(Structured diff data)
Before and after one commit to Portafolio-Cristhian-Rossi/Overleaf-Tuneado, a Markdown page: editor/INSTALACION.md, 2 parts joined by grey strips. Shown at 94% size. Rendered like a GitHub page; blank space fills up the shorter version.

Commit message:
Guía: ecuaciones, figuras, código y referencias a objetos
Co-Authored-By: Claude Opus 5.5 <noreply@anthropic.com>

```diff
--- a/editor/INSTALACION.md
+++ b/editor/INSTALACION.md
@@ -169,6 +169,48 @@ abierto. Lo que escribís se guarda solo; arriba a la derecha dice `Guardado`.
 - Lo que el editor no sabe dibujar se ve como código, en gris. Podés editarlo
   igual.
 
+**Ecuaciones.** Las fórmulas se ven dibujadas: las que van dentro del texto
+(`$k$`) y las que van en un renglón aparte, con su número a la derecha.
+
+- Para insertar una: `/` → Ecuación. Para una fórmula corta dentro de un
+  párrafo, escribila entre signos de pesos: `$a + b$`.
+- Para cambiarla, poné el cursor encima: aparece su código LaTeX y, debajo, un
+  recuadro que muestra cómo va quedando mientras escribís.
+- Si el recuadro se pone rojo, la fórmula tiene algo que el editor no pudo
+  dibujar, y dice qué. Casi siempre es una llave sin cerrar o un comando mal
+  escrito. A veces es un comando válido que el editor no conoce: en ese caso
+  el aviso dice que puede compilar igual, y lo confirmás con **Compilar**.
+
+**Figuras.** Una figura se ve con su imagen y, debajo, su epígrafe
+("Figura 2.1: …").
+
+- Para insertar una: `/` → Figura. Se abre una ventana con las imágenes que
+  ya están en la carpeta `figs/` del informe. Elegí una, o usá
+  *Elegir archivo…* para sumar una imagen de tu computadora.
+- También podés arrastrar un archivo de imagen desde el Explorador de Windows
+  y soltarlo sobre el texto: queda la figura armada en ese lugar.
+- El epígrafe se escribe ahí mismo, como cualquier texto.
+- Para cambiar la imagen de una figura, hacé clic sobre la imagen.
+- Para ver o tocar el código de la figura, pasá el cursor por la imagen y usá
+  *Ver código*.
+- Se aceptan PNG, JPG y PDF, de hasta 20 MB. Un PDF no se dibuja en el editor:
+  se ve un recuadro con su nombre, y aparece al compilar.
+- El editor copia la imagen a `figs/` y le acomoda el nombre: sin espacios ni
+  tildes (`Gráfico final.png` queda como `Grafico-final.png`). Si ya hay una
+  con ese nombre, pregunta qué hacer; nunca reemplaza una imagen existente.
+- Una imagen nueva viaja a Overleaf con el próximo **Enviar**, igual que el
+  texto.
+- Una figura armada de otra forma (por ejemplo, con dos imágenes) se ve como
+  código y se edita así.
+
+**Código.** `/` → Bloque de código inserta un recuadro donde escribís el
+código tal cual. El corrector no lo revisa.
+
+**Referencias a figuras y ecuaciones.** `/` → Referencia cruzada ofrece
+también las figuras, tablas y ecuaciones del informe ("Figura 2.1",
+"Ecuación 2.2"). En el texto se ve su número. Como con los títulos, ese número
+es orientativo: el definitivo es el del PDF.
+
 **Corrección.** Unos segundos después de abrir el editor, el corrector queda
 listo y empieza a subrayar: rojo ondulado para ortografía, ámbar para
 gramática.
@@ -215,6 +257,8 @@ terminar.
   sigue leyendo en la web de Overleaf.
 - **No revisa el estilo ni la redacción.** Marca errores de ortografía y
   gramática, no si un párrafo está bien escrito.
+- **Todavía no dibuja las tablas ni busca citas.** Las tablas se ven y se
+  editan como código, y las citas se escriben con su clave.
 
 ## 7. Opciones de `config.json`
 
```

**WHAT THE TASK ASKS**
A reply that repeats all the data exactly is required.

**ANSWER TO THIS PROBLEM**
Before and after one commit to Portafolio-Cristhian-Rossi/Overleaf-Tuneado, a Markdown page: editor/INSTALACION.md, 2 parts joined by grey strips. Shown at 94% size. Rendered like a GitHub page; blank space fills up the shorter version.

Commit message:
Guía: ecuaciones, figuras, código y referencias a objetos
Co-Authored-By: Claude Opus 5.5 <noreply@anthropic.com>

```diff
--- a/editor/INSTALACION.md
+++ b/editor/INSTALACION.md
@@ -169,6 +169,48 @@ abierto. Lo que escribís se guarda solo; arriba a la derecha dice `Guardado`.
 - Lo que el editor no sabe dibujar se ve como código, en gris. Podés editarlo
   igual.
 
+**Ecuaciones.** Las fórmulas se ven dibujadas: las que van dentro del texto
+(`$k$`) y las que van en un renglón aparte, con su número a la derecha.
+
+- Para insertar una: `/` → Ecuación. Para una fórmula corta dentro de un
+  párrafo, escribila entre signos de pesos: `$a + b$`.
+- Para cambiarla, poné el cursor encima: aparece su código LaTeX y, debajo, un
+  recuadro que muestra cómo va quedando mientras escribís.
+- Si el recuadro se pone rojo, la fórmula tiene algo que el editor no pudo
+  dibujar, y dice qué. Casi siempre es una llave sin cerrar o un comando mal
+  escrito. A veces es un comando válido que el editor no conoce: en ese caso
+  el aviso dice que puede compilar igual, y lo confirmás con **Compilar**.
+
+**Figuras.** Una figura se ve con su imagen y, debajo, su epígrafe
+("Figura 2.1: …").
+
+- Para insertar una: `/` → Figura. Se abre una ventana con las imágenes que
+  ya están en la carpeta `figs/` del informe. Elegí una, o usá
+  *Elegir archivo…* para sumar una imagen de tu computadora.
+- También podés arrastrar un archivo de imagen desde el Explorador de Windows
+  y soltarlo sobre el texto: queda la figura armada en ese lugar.
+- El epígrafe se escribe ahí mismo, como cualquier texto.
+- Para cambiar la imagen de una figura, hacé clic sobre la imagen.
+- Para ver o tocar el código de la figura, pasá el cursor por la imagen y usá
+  *Ver código*.
+- Se aceptan PNG, JPG y PDF, de hasta 20 MB. Un PDF no se dibuja en el editor:
+  se ve un recuadro con su nombre, y aparece al compilar.
+- El editor copia la imagen a `figs/` y le acomoda el nombre: sin espacios ni
+  tildes (`Gráfico final.png` queda como `Grafico-final.png`). Si ya hay una
+  con ese nombre, pregunta qué hacer; nunca reemplaza una imagen existente.
+- Una imagen nueva viaja a Overleaf con el próximo **Enviar**, igual que el
+  texto.
+- Una figura armada de otra forma (por ejemplo, con dos imágenes) se ve como
+  código y se edita así.
+
+**Código.** `/` → Bloque de código inserta un recuadro donde escribís el
+código tal cual. El corrector no lo revisa.
+
+**Referencias a figuras y ecuaciones.** `/` → Referencia cruzada ofrece
+también las figuras, tablas y ecuaciones del informe ("Figura 2.1",
+"Ecuación 2.2"). En el texto se ve su número. Como con los títulos, ese número
+es orientativo: el definitivo es el del PDF.
+
 **Corrección.** Unos segundos después de abrir el editor, el corrector queda
 listo y empieza a subrayar: rojo ondulado para ortografía, ámbar para
 gramática.
@@ -215,6 +257,8 @@ terminar.
   sigue leyendo en la web de Overleaf.
 - **No revisa el estilo ni la redacción.** Marca errores de ortografía y
   gramática, no si un párrafo está bien escrito.
+- **Todavía no dibuja las tablas ni busca citas.** Las tablas se ven y se
+  editan como código, y las citas se escriben con su clave.
 
 ## 7. Opciones de `config.json`
 
```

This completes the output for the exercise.